The UK Pensions Regulator (TPR) has indicated it could pursue former Carillion senior staff as part of its investigation into the collapsed company’s pension schemes.
Nicola Parish, TPR’s executive director of frontline regulation, told a parliamentary inquiry this week that the regulator was “looking at all avenues” for using its powers to recover money for Carillion schemes.
The company went into liquidation on 15 January with just £29m (€33m) in reserves. Its 14 pension schemes had a combined deficit of more than £800m.
The regulator opened an “anti-avoidance” investigation on 18 January.
Frank Field, Labour MP and co-chair of the joint committee investigating the circumstances of Carillion’s demise, pressed Parish over the regulator’s actions against individual directors who, he said, “all made a lot of money out of this company”.
Parish said TPR was “looking into the activities of all of the parties concerned to see what all of the possibilities are for the use of our powers”.
However, she emphasised that as there were four different agencies all investigating Carillion – TPR, the Financial Conduct Authority, the Insolvency Service, and the Financial Reporting Council – “we are really keen that we don’t trip over each other”.
TPR last year used its anti-avoidance powers to secure £363m from Sir Philip Green to help fund pension schemes attached to high street chain BHS, which he had sold in 2015.
Dominic Chappell, who bought the now-bankrupt company through his firm Retail Acquisitions, was due to be sentenced today over failing to assist the regulator with its investigation.
Carillion director ‘thought pensions were waste of money’
The joint committee also published details of a meeting between the Carillion trustees and TPR from 2013. The trustees called for regulatory assistance after it failed to reach an agreement with the company over funding contributions.
According to the committee’s release: “The regulator queried why the company was reluctant to accept what, on the face of it, appeared to the regulator to look like a reasonable [funding] proposal from the trustees.
“RE’s [Robin Ellison, trustee chairman] understanding was that the finance director, Richard Adam, considered funding pension schemes to be a ‘waste of money’, particularly in respect of deferred members who did not actively contribute towards the business.”
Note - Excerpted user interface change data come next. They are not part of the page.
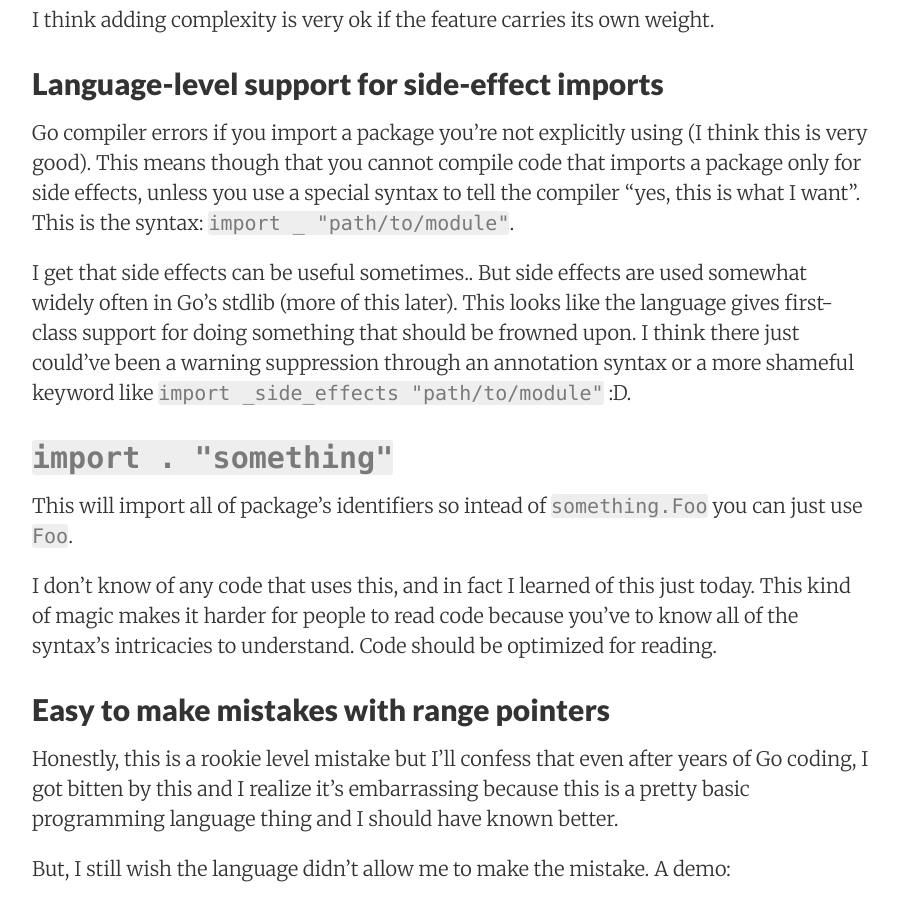
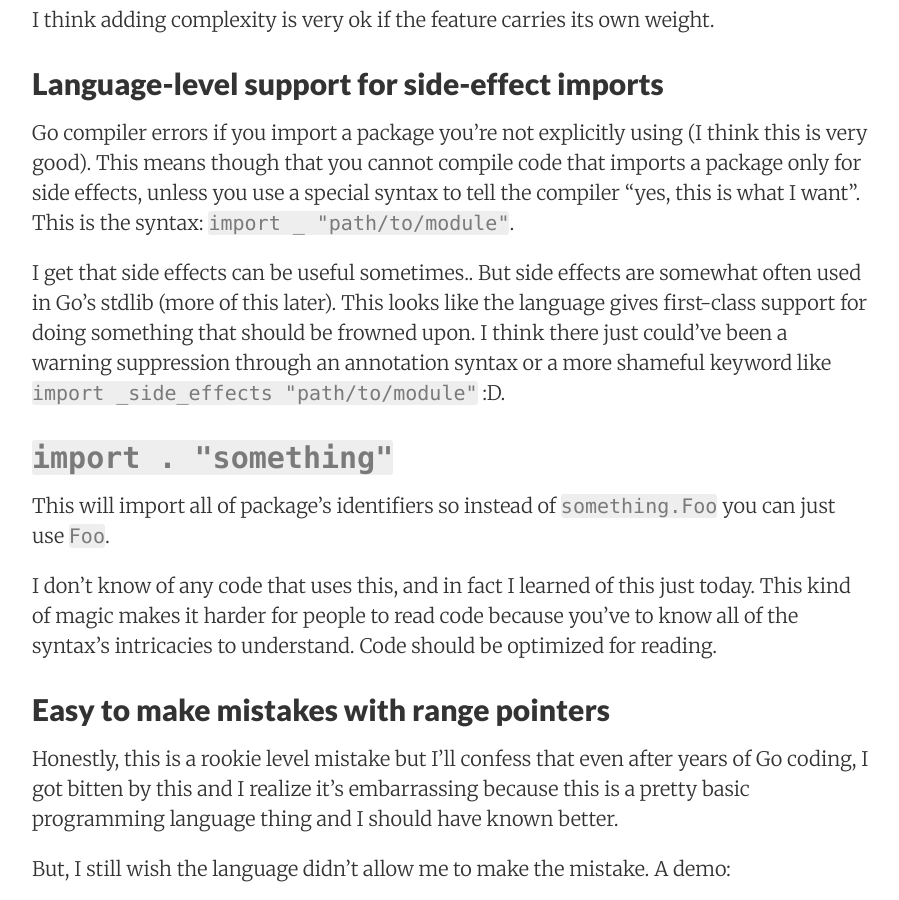
Before and after one commit to joonas-fi/joonas.fi, a Jekyll site: the page built from blog/_posts/2020/2020-02-24-go-is-not-a-simple-language.md, in a window 1280 px wide and 900 px high, scrolled down 6970 px. Shown: the whole window, without its empty margins (188-1087 px from the left). Built offline with Jekyll 4.4.1, drawn with Linux system fonts in a browser that asks for light colours; nearby versions of some CDN libraries; comment, search, counter and statistics services are not loaded.

Commit message:
fix typos in a few posts

```diff
--- a/blog/_posts/2020/2020-02-24-go-is-not-a-simple-language.md
+++ b/blog/_posts/2020/2020-02-24-go-is-not-a-simple-language.md
@@ -273,8 +273,8 @@ very good). This means though that you cannot compile code that imports a packag
 side effects, unless you use a special syntax to tell the compiler "yes, this is what I
 want". This is the syntax: `import _ "path/to/module"`.
 
-I get that side effects can be useful sometimes.. But side effects are used somewhat widely
-often in Go's stdlib (more of this later). This looks like the language gives first-class
+I get that side effects can be useful sometimes.. But side effects are somewhat often
+used in Go's stdlib (more of this later). This looks like the language gives first-class
 support for doing something that should be frowned upon. I think there just could've been
 a warning suppression through an annotation syntax or a more shameful keyword like
 `import _side_effects "path/to/module"` :D.
@@ -283,7 +283,7 @@ a warning suppression through an annotation syntax or a more shameful keyword li
 `import . "something"`
 ----------------------
 
-This will import all of package's identifiers so intead of `something.Foo` you can just
+This will import all of package's identifiers so instead of `something.Foo` you can just
 use `Foo`.
 
 I don't know of any code that uses this, and in fact I learned of this just today. This
```
Also changed, not shown: blog/_posts/2020/2020-01-20-serious-security-vulnerability-in-gundb-and-new-ones.md (+1 -1 lines).
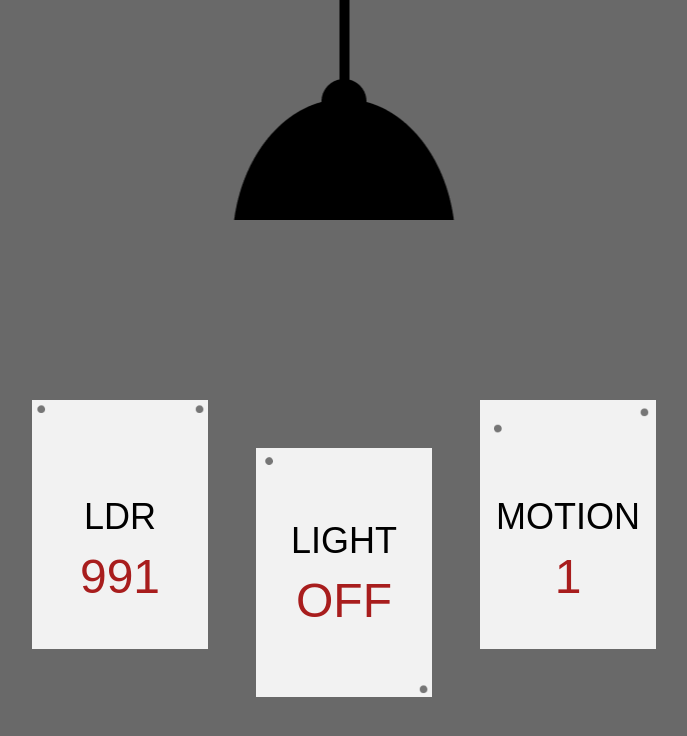
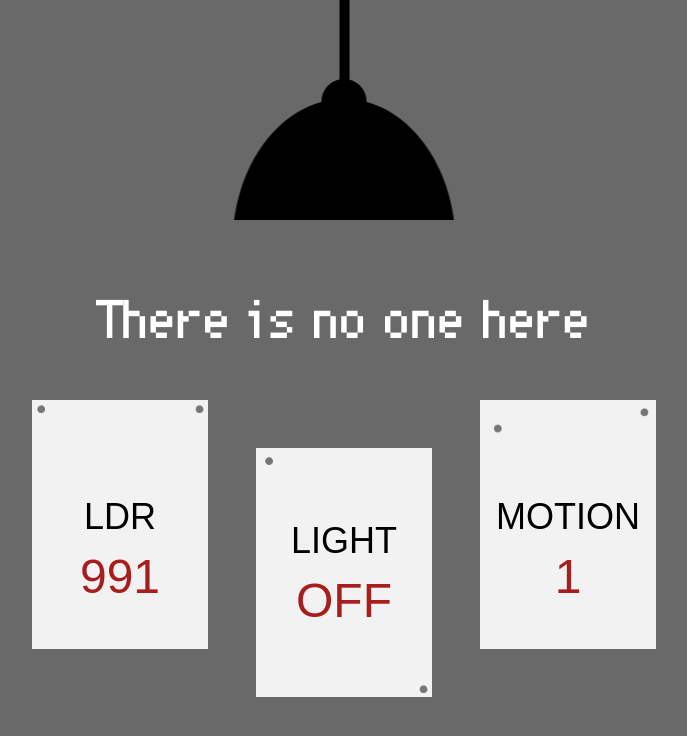
Before and after one commit to arskiir/smart-light-station-frontend, a Next.js app: page / in a window 1280 px wide. Shown: the top 736 px of the page, without its empty margins (296-983 px from the left). Built offline with nearby package versions, Linux system fonts and the light colour scheme; a web font is replaced by a local one.

Commit message:
🚧 show result text

```diff
--- a/pages/index.tsx
+++ b/pages/index.tsx
@@ -13,12 +13,20 @@ export default function Home() {
 
   return (
     <main className="w-screen min-h-screen overflow-hidden">
+      <span
+        className={`font-depixel text-5xl absolute z-10 top-[37%] left-1/2 -translate-x-1/2 ${
+          bgOpacity > 0.5 ? 'text-white' : 'text-black'
+        }`}
+      >
+        There is no one here
+      </span>
       <div
         className="bg-black w-full h-full absolute"
         style={{
           opacity: bgOpacity,
         }}
       ></div>
+
       <PaperSet
         state={state}
         className="absolute top-1/2 -translate-y-1/5 left-1/2 -translate-x-1/2"
```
The joint committee, chaired by Field and fellow Labour MP Rachel Reeves, has published a swathe of documents going back nearly 10 years detailing discussions between TPR, the trustees and the company as well as the developing funding situation of the schemes.